On Friday, May 1, 2020, the entire staff of Adoption STAR including those from all three locations, NY, FL and OH joined in a virtual all-day conference. The lead educator will be Sue Badeau is well-known in the child welfare field, she is an educator, author and consultant. Badeau worked for many years in child welfare and juvenile justice systems. She currently serves on several national and international boards including the Association for Training on Trauma and Attachment (ATTACh), Justice for Families and Imara International. Sue writes and speaks extensively to public & private agencies, prison systems, courts, parent groups, churches and missions in the United States, Canada and Kenya. She has worked closely with the North American Council on Adoptable Children (NACAC), National Child Traumatic Stress Network, A Second Chance, Inc., All Children, All Families, the National Council for Juvenile and Family Court Judges, Casey Family Programs and was the Deputy Director of the Pew Commission on Children in Foster Care. Badeau has developed curricula and provided training in all fifty states, several Tribal nations and internationally in North America and Africa. Badeau and her husband are lifetime parents of twenty-two children, two by birth and twenty adopted. They have also served as foster parents to several dozen children and twice hosted refugees from Kosovo and Sudan. They have co-authored a book about their family’s parenting journey, Are We There Yet: The Ultimate Road Trip Adopting and Raising 22 Kids. Badeau also co-authored a book with one of her adult children on child trauma, Building Bridges of Hope: A Coloring Book for Adults Caring for Children Who Have Experienced Trauma and a companion volume for children entitled Bubbles and Butterflies.
The all-day event was broken out into three sessions. Part I: Loss, Grief and Self-Care During a Global Pandemic - In child welfare, whether as a case worker or a caregiver, we must be prepared to welcome a new child at any hour, address a wide array of behaviors, and follow all agency regulations, policies and paperwork. In recent times, with the onset of COVID-19, we are finding we must do all of this and more without our usual resources, tools approaches. In the midst of all this, we are also often faced with our own emotions – grief, loss, anger, confusion, frustration – and the very real impact of secondary trauma. How do we cope with this mix of emotions while also doing our job? This portion of the day helped participants to understand, express and cope with their own emotions as well as creating a self-care plan to develop resilience in the face of uncertainty and circumstances that chance daily. Part II: Supporting Families in New Ways - With even small gatherings strongly discouraged, schools are closed, and many parents unexpectedly working from home or worse – out of work altogether, how do we as child welfare workers ensure that we are able to provide families with the support they need and give them encouragement as they seek to care for the children in their homes? How can we assess families when working almost entirely virtually? For times like these – and even when the crisis ends and we are back working in more traditional ways with families - what strategies can we use to have hard conversations and, at times, to make difficult assessments.

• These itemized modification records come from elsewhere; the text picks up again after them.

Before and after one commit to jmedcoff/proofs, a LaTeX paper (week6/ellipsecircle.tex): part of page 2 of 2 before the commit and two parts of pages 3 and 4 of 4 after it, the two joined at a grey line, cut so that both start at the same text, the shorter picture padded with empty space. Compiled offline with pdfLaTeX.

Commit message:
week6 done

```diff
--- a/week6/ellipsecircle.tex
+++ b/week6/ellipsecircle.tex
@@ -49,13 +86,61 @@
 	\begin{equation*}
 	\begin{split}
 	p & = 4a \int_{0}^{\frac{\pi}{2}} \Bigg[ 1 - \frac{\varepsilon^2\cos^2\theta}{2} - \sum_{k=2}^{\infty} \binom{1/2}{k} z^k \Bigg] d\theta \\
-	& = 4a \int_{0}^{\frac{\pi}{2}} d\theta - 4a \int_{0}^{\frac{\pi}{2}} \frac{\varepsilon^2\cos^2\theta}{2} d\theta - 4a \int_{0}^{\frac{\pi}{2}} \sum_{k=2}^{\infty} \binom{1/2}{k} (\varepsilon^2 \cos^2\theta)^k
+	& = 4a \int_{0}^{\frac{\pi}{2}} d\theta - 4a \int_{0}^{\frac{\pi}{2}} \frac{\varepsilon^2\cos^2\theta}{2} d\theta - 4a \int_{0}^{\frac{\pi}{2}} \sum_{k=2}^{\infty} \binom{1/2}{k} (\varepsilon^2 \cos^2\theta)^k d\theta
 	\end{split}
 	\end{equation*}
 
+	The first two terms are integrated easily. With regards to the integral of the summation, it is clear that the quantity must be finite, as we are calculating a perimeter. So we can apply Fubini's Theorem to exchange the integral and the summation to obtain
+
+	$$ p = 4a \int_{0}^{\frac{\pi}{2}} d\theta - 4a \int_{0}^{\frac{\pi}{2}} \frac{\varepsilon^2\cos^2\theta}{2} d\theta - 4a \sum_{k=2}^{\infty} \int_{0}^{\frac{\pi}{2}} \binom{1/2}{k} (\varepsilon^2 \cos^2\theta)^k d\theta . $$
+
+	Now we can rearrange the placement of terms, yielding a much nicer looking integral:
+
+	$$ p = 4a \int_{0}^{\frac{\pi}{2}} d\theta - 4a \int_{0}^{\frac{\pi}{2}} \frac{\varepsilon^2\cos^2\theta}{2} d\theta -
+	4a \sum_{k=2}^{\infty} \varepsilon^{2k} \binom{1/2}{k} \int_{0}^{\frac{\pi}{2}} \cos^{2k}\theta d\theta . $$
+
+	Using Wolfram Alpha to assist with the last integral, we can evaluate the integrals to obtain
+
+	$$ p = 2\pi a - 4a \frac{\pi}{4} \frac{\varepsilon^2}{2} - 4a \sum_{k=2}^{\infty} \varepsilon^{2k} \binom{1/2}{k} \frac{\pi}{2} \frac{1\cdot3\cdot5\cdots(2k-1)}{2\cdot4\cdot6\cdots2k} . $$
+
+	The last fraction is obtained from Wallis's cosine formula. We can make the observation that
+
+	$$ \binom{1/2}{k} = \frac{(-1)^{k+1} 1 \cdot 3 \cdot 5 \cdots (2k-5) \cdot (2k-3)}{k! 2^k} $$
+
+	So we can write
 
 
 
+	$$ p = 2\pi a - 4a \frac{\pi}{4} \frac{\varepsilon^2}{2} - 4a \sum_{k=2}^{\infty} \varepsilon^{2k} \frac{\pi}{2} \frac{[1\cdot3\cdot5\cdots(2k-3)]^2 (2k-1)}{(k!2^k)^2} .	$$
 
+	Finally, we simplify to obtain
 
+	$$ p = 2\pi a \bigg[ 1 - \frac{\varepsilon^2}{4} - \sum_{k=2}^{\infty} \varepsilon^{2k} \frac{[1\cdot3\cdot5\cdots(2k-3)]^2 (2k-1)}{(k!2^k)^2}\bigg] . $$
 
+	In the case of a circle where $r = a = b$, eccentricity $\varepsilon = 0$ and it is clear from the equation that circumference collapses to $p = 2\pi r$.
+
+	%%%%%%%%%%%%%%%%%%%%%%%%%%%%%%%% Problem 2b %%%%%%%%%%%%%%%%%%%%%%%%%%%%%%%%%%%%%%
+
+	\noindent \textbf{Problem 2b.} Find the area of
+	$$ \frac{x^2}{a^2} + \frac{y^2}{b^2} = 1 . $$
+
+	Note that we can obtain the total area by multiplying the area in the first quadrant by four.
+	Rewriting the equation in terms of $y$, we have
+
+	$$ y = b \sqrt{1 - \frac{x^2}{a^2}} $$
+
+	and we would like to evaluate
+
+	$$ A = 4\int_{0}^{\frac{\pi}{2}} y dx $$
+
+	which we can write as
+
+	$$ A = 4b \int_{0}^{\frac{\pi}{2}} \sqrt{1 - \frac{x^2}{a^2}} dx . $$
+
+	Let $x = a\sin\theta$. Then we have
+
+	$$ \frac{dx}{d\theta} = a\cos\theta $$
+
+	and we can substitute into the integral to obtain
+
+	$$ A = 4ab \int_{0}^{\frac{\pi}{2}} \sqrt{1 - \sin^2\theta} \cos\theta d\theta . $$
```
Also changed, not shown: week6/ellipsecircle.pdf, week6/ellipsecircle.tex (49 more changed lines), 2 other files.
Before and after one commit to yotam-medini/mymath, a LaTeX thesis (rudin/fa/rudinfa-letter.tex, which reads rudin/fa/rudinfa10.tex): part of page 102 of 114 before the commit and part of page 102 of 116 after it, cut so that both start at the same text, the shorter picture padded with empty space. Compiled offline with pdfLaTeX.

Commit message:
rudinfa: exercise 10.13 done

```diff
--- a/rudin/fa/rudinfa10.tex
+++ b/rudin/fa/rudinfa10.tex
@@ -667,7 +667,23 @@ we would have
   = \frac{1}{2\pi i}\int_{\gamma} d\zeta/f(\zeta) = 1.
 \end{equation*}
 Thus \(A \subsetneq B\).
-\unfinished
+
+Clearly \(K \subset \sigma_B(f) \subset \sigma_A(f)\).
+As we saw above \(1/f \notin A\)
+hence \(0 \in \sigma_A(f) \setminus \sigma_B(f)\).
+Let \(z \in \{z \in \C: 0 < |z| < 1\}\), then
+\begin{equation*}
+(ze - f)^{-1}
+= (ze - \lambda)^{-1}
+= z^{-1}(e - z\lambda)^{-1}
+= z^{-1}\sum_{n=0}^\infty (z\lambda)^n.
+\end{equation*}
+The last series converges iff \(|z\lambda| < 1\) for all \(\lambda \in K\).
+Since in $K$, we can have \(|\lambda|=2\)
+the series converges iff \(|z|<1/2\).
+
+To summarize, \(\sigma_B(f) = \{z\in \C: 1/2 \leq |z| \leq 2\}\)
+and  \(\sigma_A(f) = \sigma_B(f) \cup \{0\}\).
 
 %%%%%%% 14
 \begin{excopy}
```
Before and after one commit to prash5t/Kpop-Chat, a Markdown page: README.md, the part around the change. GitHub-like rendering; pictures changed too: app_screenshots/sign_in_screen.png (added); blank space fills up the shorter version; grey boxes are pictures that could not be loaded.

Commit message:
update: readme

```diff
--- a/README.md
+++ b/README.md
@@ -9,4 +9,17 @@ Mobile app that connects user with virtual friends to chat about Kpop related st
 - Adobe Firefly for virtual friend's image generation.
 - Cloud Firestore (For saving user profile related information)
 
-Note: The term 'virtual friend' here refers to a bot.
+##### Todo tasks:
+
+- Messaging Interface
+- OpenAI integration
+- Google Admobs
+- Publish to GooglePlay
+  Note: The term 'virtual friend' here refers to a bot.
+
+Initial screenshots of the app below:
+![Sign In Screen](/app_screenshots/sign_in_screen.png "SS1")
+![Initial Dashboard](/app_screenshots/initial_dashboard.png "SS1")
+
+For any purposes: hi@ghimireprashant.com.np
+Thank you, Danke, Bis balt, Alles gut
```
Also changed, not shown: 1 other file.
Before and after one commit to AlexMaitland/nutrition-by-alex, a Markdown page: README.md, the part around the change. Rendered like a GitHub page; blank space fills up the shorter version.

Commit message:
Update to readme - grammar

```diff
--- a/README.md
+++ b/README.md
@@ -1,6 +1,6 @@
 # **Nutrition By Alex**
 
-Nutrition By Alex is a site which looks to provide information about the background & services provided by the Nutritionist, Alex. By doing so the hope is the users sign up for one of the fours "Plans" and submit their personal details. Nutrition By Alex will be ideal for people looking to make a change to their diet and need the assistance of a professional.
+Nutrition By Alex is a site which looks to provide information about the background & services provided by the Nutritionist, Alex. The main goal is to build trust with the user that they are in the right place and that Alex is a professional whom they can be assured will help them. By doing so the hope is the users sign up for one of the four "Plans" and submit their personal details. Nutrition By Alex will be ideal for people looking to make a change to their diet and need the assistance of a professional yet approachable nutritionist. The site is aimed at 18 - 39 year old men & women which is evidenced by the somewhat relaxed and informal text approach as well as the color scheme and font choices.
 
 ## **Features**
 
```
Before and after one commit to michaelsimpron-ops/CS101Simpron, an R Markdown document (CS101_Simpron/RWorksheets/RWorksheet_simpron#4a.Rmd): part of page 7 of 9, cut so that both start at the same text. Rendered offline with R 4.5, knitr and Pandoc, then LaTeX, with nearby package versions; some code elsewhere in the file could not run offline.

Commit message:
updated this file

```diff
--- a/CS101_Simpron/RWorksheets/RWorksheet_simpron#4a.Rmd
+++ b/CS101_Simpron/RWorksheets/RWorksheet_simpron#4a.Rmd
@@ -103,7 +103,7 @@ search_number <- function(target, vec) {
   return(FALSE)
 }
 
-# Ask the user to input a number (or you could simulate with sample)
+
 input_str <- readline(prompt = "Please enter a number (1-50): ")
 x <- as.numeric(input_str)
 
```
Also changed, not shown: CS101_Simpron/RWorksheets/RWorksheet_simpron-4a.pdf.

This portion of the day provided practical tips and tools for social workers on the front lines. Part III: Tips for Engaging Children - Foster, kin and adoptive families suddenly find themselves caring for and even schooling at home for children who already have histories of trauma and perhaps other special needs. This portion of the training provided concrete tips for how adults can talk to and support the children in their care at times such as this. Social workers learned strategies to share with parents and caregivers as well as tips to use during their own engagement with children in foster and adoptive families.
“Just as many areas of our personal and professional lives have been affected, adoption has needed to change due to the realities of this virus,” Fried said.
Fried and her team at Adoption STAR are truly busy, “It is business as usual during an unusual time, utilizing creative ways to continue this important work.”